++++ EXTRACTED MATERIAL ++++

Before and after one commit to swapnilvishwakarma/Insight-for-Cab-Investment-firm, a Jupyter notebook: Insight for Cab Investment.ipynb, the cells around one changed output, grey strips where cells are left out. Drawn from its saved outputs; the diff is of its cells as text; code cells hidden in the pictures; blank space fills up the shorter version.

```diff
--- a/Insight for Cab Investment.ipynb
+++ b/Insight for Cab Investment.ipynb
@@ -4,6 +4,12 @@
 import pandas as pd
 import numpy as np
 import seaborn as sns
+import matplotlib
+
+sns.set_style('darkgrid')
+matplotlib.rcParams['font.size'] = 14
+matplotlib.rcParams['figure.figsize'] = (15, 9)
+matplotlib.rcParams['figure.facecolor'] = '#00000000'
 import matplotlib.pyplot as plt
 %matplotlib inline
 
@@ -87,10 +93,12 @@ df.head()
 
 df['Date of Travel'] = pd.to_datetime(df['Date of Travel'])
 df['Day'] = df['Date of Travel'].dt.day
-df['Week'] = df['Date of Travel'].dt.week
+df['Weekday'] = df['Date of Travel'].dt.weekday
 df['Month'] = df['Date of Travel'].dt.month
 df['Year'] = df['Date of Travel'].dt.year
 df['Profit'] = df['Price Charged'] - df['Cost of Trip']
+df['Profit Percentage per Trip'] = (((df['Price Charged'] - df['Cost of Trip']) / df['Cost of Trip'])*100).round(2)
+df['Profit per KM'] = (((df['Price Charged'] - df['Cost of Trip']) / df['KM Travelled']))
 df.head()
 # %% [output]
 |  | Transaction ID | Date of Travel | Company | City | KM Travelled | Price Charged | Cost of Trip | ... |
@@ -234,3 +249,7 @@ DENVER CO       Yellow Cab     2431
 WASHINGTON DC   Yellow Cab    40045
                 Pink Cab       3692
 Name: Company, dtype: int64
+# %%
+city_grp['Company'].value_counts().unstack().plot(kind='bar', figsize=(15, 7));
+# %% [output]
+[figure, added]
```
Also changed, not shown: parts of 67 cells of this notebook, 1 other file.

++++
++++ EXTRACTED MATERIAL ++++

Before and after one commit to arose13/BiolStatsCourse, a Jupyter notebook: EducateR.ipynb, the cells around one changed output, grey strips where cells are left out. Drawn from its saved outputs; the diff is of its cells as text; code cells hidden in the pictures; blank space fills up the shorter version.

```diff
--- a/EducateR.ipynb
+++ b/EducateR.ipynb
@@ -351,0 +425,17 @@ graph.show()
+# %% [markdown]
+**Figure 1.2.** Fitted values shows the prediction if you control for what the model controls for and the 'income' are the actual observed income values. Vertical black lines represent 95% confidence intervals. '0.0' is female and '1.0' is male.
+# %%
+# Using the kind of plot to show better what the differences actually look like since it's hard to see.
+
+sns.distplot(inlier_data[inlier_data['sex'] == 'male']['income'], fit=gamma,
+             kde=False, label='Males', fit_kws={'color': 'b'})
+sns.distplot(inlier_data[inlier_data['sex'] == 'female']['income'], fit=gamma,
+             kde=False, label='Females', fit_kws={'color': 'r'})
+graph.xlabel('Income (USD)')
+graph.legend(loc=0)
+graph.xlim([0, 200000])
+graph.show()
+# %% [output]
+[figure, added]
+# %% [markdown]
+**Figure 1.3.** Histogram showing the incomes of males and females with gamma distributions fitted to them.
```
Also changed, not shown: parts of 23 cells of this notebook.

++++
++++ EXTRACTED MATERIAL ++++

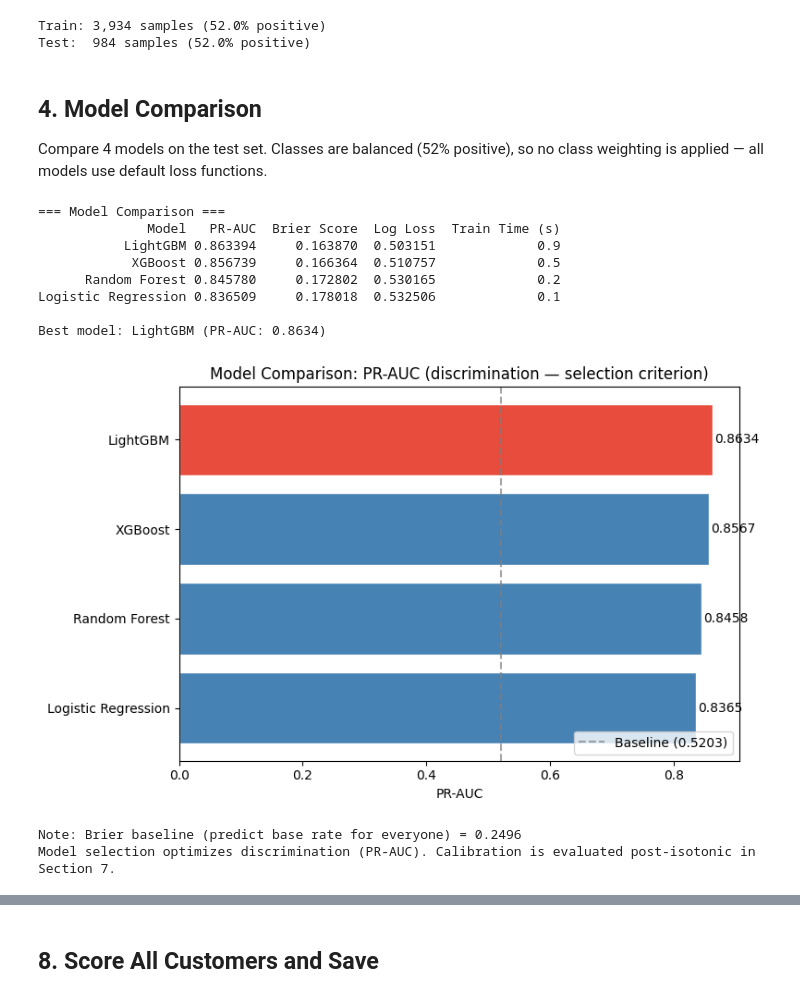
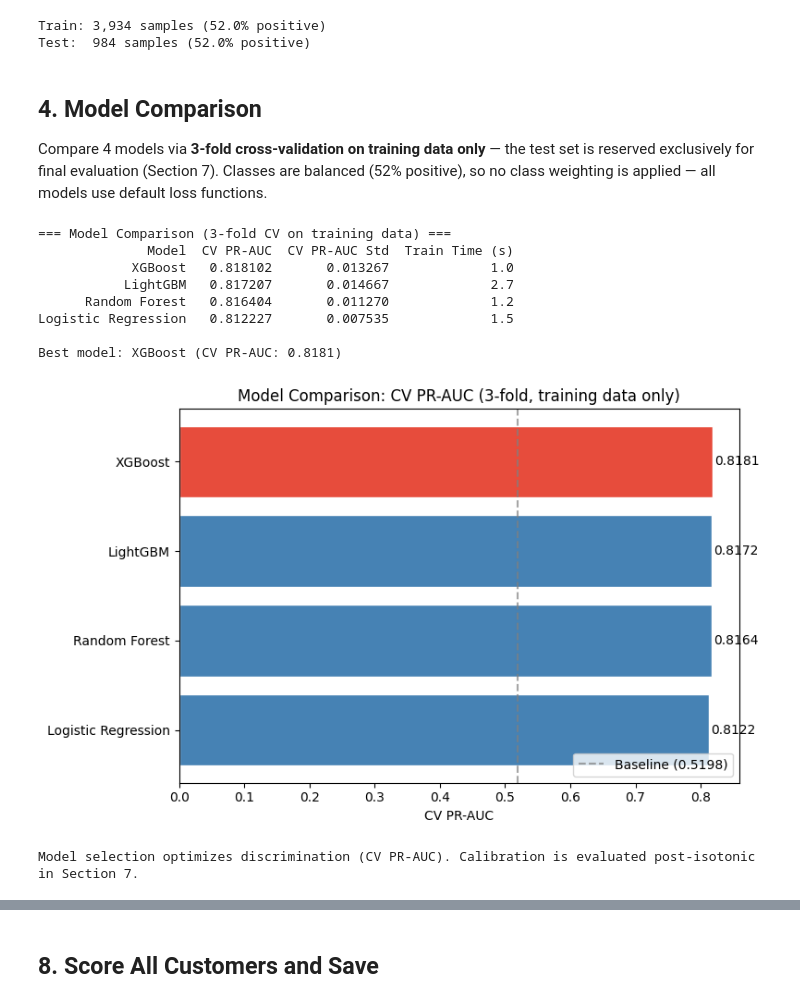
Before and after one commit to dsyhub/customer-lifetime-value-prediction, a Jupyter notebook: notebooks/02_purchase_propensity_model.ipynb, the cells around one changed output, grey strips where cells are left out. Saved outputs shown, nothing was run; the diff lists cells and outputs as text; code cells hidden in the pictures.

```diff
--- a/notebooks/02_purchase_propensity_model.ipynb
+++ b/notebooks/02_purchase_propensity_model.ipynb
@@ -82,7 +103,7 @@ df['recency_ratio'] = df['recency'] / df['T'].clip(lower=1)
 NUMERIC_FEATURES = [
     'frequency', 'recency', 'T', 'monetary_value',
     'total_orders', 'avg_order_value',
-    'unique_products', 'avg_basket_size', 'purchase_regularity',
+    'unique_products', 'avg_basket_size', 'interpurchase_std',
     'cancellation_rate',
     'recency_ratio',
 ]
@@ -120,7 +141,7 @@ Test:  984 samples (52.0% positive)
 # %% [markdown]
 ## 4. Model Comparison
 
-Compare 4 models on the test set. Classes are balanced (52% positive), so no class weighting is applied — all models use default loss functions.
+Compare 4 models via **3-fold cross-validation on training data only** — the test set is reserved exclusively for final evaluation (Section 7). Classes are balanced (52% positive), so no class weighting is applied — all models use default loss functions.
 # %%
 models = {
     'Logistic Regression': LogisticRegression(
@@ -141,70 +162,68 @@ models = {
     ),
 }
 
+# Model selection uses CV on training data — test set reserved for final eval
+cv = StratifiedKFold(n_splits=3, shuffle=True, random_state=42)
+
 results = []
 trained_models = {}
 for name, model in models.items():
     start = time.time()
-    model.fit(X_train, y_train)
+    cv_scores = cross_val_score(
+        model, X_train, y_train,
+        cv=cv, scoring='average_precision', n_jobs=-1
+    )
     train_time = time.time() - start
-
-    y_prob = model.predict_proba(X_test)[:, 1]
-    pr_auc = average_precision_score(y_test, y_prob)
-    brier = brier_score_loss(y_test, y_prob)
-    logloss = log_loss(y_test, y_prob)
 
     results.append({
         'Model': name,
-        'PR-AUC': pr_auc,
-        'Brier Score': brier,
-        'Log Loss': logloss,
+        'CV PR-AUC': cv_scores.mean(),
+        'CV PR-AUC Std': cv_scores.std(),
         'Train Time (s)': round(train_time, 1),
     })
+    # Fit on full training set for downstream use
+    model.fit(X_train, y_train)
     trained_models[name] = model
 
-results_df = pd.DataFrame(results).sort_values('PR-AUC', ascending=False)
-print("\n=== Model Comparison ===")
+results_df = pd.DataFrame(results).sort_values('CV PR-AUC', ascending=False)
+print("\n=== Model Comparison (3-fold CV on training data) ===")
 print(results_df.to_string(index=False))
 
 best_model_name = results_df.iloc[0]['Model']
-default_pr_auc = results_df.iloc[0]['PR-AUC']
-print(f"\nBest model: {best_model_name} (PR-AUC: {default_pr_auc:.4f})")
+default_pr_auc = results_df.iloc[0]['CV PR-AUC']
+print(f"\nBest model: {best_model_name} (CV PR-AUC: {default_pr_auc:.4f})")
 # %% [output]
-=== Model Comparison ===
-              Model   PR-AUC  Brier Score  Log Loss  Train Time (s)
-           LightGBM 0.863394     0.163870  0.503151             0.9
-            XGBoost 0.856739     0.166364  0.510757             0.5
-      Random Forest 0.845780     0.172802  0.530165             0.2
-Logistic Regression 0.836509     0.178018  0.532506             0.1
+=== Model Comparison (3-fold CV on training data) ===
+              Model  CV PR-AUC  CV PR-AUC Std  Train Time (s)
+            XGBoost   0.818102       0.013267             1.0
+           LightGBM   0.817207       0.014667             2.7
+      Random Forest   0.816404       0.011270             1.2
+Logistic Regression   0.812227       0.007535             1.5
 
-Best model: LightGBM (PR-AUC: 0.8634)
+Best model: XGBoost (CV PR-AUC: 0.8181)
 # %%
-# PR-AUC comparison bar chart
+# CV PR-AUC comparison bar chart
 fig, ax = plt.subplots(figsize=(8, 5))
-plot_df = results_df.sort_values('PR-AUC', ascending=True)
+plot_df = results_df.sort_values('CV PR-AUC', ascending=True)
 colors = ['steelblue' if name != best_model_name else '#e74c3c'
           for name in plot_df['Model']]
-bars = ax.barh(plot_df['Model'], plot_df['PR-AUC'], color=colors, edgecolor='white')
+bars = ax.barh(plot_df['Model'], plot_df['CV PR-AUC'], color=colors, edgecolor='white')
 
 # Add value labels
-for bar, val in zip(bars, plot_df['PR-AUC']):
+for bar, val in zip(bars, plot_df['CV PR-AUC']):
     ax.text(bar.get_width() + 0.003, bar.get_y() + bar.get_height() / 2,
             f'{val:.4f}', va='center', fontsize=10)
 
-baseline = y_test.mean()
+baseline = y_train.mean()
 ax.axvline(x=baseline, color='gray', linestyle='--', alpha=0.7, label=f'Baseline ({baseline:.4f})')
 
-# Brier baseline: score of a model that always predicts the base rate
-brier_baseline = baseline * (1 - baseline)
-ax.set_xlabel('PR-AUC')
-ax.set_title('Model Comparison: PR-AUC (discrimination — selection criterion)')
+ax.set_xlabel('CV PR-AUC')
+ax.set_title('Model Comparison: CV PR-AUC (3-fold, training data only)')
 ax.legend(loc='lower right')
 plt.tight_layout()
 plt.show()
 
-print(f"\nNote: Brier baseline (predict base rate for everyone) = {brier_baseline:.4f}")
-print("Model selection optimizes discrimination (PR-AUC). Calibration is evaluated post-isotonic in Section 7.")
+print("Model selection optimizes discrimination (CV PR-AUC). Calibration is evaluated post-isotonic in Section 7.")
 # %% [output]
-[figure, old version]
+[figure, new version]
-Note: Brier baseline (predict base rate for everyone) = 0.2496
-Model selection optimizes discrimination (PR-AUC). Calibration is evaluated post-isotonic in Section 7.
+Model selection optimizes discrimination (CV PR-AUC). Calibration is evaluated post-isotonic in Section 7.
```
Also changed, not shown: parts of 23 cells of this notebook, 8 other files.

++++

_GOAL OF THE EXERCISE_
Where does the word "False" appear in the material above? Copy every line that holds it.

_EXERCISE OUTPUT_
+             kde=False, label='Males', fit_kws={'color': 'b'})
+             kde=False, label='Females', fit_kws={'color': 'r'})
-results_df = pd.DataFrame(results).sort_values('PR-AUC', ascending=False)
+results_df = pd.DataFrame(results).sort_values('CV PR-AUC', ascending=False)
 print(results_df.to_string(index=False))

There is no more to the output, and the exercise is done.